For example, the long term reviews in this month’s Wheels magazine’s Summer edition include an eclectic mix of cars including the Suzuki Baleno GLX Turbo, Toyota Hilux SR5, Jeep Renegade Trailhawk, Audi TT Sport quattro, Jaguar XE 20d R-Sport and the Citroen Cactus.
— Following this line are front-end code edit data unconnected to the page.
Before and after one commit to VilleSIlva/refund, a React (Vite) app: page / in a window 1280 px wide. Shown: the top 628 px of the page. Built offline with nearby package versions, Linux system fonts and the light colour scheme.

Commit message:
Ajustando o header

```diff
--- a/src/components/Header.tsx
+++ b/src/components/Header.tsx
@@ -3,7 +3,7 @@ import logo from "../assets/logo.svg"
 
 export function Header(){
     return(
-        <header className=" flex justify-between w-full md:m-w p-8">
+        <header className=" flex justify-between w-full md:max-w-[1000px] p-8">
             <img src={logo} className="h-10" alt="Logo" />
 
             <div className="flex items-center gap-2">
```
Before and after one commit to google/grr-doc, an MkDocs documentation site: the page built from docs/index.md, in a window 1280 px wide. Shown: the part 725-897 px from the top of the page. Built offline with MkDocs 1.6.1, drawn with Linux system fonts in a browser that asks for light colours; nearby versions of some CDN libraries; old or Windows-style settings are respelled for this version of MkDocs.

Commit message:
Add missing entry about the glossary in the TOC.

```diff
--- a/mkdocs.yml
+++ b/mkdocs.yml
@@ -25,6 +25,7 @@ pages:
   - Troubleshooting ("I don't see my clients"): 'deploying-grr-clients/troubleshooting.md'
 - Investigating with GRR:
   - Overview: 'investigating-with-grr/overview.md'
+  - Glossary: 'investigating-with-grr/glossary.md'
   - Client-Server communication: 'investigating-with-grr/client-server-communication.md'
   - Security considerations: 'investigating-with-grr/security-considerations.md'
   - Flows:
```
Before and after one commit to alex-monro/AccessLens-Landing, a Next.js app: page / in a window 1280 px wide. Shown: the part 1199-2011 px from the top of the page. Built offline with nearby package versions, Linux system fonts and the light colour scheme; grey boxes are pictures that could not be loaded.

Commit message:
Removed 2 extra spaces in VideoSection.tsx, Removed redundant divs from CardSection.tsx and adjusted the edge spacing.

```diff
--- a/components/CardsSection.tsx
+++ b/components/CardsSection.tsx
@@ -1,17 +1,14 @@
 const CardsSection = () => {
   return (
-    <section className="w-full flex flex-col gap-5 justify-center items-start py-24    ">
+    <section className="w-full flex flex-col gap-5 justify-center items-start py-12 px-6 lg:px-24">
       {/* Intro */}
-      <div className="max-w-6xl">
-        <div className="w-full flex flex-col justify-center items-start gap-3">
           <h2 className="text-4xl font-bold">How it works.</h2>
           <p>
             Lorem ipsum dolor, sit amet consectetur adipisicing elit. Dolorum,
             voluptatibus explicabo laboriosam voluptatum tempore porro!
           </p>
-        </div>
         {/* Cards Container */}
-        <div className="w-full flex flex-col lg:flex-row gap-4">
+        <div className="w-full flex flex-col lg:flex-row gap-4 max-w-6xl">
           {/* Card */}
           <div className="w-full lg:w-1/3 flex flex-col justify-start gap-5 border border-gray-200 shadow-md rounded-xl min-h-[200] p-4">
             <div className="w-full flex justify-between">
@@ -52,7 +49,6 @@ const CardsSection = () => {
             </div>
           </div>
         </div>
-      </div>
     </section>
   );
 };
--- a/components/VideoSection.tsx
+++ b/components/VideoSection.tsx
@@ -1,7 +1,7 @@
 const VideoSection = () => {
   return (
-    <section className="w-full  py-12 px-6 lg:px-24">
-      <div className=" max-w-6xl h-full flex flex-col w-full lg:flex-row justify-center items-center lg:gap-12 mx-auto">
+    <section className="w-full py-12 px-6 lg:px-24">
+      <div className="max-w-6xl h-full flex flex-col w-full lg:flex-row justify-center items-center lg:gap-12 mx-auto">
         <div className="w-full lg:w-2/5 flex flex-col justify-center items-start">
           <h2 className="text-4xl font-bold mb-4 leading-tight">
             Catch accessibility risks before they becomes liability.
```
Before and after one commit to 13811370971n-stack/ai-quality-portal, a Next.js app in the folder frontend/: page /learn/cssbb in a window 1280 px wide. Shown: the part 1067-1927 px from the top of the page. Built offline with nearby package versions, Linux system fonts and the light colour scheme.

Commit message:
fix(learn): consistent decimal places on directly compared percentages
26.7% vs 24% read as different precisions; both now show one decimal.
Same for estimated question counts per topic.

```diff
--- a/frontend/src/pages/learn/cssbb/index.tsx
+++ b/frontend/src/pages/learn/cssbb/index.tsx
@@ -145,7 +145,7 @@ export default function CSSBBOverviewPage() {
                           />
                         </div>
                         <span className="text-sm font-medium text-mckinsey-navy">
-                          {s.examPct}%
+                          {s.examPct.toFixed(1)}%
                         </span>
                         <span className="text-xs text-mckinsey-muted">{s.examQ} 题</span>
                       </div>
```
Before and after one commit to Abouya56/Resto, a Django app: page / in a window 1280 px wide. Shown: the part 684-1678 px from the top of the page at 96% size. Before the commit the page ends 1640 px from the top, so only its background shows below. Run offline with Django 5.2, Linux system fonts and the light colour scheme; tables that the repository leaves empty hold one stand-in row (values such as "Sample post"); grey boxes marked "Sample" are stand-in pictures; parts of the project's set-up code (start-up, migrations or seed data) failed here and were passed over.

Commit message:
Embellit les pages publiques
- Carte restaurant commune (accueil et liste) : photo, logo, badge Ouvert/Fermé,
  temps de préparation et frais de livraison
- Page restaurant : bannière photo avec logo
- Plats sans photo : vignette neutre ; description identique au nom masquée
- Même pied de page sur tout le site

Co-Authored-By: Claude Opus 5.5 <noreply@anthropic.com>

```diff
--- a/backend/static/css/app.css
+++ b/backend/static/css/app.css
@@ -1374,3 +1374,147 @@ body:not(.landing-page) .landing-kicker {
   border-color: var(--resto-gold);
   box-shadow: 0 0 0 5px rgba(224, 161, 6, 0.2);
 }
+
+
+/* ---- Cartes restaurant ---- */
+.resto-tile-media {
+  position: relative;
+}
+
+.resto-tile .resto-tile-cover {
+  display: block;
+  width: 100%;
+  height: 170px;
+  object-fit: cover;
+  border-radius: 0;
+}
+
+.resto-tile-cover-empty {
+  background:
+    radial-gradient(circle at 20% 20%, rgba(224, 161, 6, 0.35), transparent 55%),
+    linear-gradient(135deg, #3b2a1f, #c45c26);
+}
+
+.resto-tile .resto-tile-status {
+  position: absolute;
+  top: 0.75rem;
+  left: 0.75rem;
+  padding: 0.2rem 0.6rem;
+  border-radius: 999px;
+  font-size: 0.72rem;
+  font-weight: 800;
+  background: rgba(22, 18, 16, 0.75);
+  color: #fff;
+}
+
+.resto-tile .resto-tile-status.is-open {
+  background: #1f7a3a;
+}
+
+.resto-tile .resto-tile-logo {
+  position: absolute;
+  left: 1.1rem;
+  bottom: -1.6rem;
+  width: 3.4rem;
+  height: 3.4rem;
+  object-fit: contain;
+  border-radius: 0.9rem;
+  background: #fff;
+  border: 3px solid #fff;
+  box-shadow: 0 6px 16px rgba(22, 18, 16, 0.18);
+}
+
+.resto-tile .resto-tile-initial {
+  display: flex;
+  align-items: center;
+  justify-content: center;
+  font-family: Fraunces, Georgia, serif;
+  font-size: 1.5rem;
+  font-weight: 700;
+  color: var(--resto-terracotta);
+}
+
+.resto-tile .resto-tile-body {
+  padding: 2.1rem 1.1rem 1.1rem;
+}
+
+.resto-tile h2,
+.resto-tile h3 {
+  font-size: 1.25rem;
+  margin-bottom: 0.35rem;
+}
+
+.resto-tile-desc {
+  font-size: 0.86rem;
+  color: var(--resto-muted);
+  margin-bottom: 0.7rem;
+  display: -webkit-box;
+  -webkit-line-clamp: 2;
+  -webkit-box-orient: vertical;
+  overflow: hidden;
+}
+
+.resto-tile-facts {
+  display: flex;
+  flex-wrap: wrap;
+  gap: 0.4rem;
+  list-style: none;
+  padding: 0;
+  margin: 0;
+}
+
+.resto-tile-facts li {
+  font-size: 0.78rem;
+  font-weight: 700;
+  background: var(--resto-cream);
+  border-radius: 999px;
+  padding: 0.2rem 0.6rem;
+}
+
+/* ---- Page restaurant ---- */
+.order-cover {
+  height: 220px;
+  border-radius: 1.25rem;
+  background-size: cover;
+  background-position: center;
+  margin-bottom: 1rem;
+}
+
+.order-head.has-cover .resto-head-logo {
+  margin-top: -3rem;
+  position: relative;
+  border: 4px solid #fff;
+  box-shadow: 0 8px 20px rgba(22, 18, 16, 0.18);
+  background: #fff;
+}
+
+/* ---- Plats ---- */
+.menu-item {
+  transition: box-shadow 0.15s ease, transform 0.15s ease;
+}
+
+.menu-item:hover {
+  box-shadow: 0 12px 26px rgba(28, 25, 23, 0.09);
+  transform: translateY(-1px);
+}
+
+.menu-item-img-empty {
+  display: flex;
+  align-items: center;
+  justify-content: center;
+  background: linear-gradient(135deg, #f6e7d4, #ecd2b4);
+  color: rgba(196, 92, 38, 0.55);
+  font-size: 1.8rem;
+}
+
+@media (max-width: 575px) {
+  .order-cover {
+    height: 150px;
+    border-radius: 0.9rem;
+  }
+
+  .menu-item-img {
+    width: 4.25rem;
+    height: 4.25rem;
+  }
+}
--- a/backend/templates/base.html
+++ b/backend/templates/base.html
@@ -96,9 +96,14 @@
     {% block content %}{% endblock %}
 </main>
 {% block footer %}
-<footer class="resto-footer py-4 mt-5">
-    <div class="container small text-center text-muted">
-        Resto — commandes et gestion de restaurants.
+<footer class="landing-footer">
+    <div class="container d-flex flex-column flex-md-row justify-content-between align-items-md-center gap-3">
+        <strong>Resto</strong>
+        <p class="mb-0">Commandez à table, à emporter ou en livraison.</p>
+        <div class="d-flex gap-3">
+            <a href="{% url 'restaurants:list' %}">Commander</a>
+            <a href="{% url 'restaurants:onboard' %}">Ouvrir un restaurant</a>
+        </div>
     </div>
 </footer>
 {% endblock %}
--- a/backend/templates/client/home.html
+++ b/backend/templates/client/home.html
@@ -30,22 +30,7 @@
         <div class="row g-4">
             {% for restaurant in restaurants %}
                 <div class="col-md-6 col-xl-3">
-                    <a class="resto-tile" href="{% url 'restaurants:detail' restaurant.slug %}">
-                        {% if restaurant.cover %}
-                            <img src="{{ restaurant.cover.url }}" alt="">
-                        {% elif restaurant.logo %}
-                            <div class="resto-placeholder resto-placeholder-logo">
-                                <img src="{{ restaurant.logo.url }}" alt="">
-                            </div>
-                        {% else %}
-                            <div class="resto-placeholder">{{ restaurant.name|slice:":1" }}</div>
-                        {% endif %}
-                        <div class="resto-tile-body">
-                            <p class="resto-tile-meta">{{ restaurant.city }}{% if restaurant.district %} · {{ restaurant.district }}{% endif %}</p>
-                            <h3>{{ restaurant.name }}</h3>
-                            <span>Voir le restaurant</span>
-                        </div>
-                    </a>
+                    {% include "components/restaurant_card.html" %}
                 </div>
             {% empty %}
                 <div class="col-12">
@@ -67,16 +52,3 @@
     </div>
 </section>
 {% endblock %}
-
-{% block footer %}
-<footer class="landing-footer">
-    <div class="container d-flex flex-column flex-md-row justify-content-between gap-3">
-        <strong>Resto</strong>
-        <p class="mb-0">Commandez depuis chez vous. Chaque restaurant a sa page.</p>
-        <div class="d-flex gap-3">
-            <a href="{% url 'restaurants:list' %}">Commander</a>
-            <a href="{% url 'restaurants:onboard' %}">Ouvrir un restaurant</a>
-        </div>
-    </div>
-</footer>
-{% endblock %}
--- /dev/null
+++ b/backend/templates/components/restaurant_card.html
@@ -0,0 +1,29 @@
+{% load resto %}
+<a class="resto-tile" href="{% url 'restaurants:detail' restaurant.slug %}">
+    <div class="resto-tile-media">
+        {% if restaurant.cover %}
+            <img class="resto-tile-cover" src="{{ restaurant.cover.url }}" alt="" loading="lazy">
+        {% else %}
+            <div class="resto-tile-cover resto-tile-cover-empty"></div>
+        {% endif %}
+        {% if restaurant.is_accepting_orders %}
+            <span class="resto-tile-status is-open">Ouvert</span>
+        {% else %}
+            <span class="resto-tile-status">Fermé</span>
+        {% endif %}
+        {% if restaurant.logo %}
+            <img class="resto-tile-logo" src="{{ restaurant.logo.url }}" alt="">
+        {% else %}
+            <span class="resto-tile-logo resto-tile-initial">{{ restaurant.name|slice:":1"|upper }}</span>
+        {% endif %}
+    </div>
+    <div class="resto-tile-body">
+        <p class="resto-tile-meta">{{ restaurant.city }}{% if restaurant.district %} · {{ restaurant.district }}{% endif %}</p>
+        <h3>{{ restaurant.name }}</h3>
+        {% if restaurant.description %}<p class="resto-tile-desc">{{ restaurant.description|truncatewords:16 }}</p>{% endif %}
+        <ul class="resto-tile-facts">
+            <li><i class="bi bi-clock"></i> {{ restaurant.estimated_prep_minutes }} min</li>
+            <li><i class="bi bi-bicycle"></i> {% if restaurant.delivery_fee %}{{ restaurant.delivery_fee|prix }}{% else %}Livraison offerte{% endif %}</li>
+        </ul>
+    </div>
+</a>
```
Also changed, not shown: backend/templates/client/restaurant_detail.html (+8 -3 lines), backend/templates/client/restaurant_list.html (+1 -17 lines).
All of these have exceeded their official fuel economy rating during their time with the Wheels reviewers. It’s worth noting that these figures do not suggest deception on the car manufacturer’s part, but rather highlight of the inadequacies of the official testing regime.

Fuel efficiency testing

As the AAA points out, car manufacturers are only doing enough to pass the laboratory tests and in some cases, as the Volkswagen Dieselgate saga showed, come cars are being tuned to advance lab test figures in the knowledge this doesn’t reflect real world performance.

Regardless how cars are tested, you will still end up with different results based on individual driving habits, loads and traffic conditions, which is why such figures should only ever be used as a guide.


Suzuki Baleno GLX Turbo
Official combined fuel economy: 5.2L/100km
Wheels testing fuel economy: 7.1L/100km
Distance travelled: 176km (urban and motorway)

Toyota Hilux SR5
Official (urban): 9.1L/100km
Wheels: 12.9L/100km
Distance travelled: 502km (urban)

Jeep Renegade Trailhawk
Official (combined): 7.5L/100km
Wheels: 12.8L/100km
Distance travelled: 838km (urban, country and motorway)

Audi TT Sport quattro
Official (combined): 6.8L/100km
Wheels: 9.8L/100km
Distance travelled: 4699km (urban, sports and motorway)

Jaguar XE 20d R-Sport
Official (combined): 4.2L/100km
Wheels: 6.8L/100km
Distance travelled: 5165km (Urban, country, sports, motorway)

Citroen Cactus
Official (combined): 4.3L/100km
Wheels: 6.0L/100km
Distance travelled: 1214km (urban, motorway)